• DATA:
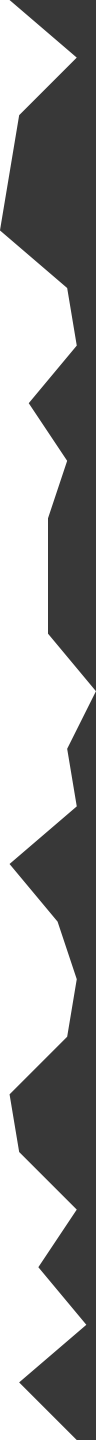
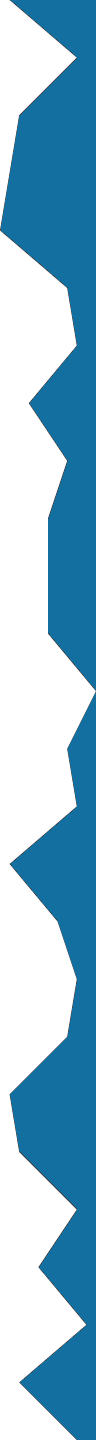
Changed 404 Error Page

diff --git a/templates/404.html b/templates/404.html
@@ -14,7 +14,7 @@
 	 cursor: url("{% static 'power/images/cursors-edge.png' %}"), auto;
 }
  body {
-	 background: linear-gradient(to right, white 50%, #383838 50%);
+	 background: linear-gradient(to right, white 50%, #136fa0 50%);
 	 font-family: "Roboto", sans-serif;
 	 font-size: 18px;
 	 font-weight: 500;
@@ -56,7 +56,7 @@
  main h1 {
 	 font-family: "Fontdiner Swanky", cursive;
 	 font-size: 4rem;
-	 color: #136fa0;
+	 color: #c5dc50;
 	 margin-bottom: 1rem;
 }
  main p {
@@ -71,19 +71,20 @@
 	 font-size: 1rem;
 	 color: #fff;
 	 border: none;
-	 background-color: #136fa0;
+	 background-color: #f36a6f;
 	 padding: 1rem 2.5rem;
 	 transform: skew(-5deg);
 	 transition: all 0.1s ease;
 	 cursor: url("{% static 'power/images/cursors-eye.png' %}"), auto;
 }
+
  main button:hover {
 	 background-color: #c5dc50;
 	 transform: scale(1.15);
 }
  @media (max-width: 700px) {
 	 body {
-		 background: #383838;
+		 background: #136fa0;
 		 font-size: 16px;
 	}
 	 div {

==

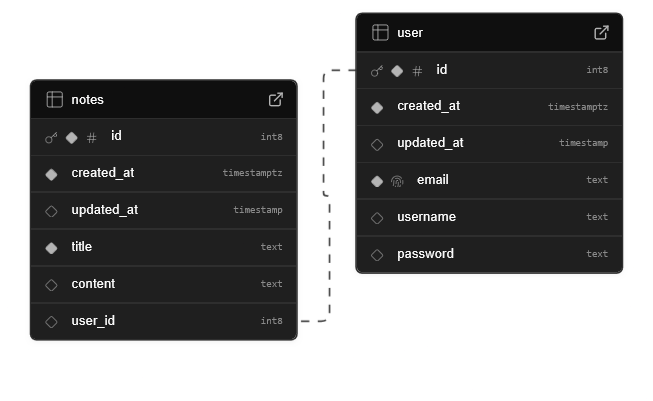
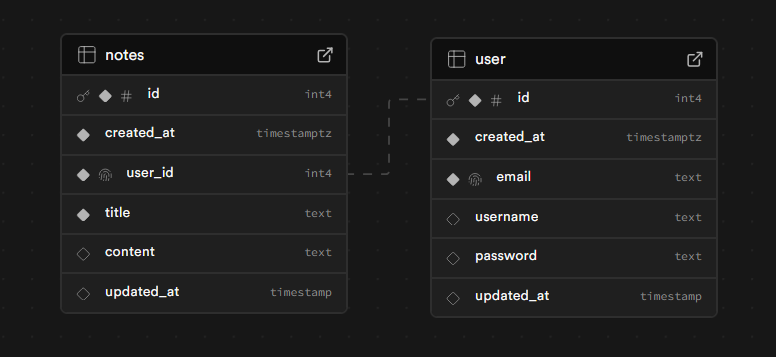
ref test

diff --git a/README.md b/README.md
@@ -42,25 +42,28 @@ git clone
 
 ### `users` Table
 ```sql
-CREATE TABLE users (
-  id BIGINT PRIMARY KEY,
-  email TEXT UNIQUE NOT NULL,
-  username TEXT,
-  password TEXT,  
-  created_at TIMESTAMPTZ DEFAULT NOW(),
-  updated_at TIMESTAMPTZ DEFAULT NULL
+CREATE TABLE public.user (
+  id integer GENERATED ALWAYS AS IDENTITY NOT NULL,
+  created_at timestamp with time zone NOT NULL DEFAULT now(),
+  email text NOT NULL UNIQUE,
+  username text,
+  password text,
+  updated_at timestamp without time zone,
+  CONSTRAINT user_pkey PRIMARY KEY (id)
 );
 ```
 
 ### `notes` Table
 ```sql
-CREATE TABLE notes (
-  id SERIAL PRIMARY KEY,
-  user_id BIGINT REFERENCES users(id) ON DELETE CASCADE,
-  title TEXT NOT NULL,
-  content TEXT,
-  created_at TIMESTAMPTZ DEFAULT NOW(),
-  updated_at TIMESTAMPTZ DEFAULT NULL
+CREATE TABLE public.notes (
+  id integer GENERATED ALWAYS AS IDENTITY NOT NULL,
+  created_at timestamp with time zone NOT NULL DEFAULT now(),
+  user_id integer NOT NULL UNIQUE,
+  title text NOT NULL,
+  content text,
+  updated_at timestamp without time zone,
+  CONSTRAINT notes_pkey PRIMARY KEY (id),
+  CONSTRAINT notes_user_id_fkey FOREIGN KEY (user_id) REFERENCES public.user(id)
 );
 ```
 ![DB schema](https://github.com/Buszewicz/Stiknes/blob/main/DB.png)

---

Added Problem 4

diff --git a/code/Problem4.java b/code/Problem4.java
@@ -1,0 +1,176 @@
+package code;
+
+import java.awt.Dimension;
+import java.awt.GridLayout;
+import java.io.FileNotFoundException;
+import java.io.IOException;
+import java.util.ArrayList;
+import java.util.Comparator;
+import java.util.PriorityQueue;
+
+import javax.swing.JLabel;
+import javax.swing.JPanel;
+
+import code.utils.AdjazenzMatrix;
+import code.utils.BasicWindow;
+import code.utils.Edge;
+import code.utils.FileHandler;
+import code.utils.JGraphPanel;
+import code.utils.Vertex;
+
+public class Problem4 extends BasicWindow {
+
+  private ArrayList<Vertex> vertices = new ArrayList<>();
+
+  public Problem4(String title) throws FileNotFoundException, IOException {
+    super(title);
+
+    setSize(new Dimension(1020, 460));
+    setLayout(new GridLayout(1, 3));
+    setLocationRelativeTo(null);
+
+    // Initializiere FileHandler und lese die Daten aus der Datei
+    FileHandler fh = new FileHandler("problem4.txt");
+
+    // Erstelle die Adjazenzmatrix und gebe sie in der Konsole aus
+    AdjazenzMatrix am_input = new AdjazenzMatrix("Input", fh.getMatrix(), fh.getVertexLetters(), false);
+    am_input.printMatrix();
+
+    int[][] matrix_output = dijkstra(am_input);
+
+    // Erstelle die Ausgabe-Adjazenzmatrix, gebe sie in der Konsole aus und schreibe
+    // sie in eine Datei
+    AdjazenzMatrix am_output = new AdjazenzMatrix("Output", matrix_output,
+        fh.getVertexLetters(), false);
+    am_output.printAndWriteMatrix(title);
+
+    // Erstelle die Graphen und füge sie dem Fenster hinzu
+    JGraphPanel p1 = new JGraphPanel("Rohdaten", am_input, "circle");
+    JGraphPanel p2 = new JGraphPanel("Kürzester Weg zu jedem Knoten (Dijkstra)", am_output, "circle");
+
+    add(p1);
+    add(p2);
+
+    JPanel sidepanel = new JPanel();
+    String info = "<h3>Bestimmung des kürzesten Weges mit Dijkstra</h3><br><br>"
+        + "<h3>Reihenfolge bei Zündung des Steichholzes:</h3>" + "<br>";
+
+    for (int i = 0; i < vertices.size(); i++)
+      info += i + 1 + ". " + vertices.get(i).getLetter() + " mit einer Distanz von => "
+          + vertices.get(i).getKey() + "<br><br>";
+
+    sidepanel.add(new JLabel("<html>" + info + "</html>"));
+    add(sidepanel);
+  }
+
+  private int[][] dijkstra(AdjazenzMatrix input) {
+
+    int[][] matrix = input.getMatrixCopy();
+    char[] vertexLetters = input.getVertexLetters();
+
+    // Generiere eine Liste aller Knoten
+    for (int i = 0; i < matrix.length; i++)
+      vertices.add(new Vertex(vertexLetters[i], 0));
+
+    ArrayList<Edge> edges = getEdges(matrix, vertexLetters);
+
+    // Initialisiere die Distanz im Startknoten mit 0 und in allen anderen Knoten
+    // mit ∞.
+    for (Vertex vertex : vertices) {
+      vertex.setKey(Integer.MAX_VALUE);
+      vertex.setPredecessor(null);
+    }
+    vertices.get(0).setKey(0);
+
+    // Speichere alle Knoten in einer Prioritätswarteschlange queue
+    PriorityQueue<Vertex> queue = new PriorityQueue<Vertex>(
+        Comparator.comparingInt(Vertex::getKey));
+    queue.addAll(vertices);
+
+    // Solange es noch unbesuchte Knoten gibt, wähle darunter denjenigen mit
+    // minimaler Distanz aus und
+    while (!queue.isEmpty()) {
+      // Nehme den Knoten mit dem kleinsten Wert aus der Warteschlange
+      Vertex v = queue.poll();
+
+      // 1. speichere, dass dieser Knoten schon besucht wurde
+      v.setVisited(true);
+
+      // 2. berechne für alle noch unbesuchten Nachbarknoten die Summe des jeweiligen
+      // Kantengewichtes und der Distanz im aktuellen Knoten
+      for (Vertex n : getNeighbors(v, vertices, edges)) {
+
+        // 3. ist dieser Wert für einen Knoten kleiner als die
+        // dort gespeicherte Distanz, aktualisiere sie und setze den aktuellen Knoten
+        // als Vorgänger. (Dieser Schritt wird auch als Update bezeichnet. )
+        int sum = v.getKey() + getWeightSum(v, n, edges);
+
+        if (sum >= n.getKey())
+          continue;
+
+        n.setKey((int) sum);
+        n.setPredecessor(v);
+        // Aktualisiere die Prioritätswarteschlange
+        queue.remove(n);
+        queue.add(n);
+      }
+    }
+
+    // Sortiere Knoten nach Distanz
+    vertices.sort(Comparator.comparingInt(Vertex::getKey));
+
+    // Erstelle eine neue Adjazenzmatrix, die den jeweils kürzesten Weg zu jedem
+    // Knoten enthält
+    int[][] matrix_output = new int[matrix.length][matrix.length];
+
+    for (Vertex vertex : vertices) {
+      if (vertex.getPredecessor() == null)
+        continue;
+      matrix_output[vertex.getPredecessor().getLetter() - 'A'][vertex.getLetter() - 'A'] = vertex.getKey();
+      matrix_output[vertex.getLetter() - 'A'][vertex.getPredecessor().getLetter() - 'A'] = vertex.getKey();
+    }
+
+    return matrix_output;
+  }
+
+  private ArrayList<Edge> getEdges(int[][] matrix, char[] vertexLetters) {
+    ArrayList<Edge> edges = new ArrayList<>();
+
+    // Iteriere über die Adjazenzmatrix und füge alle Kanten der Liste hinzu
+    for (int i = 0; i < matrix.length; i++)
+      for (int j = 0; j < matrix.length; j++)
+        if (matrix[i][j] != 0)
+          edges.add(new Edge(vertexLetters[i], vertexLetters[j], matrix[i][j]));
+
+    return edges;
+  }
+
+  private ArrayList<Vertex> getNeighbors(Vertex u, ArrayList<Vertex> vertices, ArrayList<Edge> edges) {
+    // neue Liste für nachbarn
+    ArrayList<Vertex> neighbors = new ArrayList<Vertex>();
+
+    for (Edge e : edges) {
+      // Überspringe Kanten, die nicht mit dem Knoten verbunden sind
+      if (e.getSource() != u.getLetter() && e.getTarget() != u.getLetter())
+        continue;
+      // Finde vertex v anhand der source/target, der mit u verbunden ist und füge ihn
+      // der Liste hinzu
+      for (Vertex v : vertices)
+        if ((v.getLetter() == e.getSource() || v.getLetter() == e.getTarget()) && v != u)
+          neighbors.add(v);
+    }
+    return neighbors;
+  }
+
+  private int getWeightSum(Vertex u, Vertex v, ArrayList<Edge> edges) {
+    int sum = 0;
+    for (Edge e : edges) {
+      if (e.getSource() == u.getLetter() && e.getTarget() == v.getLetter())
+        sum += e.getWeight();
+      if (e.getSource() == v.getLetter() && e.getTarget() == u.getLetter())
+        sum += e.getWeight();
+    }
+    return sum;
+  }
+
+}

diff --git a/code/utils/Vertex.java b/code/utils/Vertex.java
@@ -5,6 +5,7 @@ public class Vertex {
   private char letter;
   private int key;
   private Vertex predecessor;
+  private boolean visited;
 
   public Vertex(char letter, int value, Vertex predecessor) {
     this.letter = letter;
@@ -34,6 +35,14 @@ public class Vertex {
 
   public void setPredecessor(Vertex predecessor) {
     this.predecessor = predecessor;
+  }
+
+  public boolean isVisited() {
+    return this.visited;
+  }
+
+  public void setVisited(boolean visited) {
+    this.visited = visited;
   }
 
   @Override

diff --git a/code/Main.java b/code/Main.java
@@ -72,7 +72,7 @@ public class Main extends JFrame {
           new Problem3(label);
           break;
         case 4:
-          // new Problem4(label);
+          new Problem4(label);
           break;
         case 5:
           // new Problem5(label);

• REQUIREMENT: Set down, exactly as they appear above, all lines from the one that has "Changed 404 Error Page" down to the one that has "50%, #383838 50%);", including those two and no others.

• ANSWER TO THE PROBLEM:
Changed 404 Error Page

diff --git a/templates/404.html b/templates/404.html
@@ -14,7 +14,7 @@
 	 cursor: url("{% static 'power/images/cursors-edge.png' %}"), auto;
 }
  body {
-	 background: linear-gradient(to right, white 50%, #383838 50%);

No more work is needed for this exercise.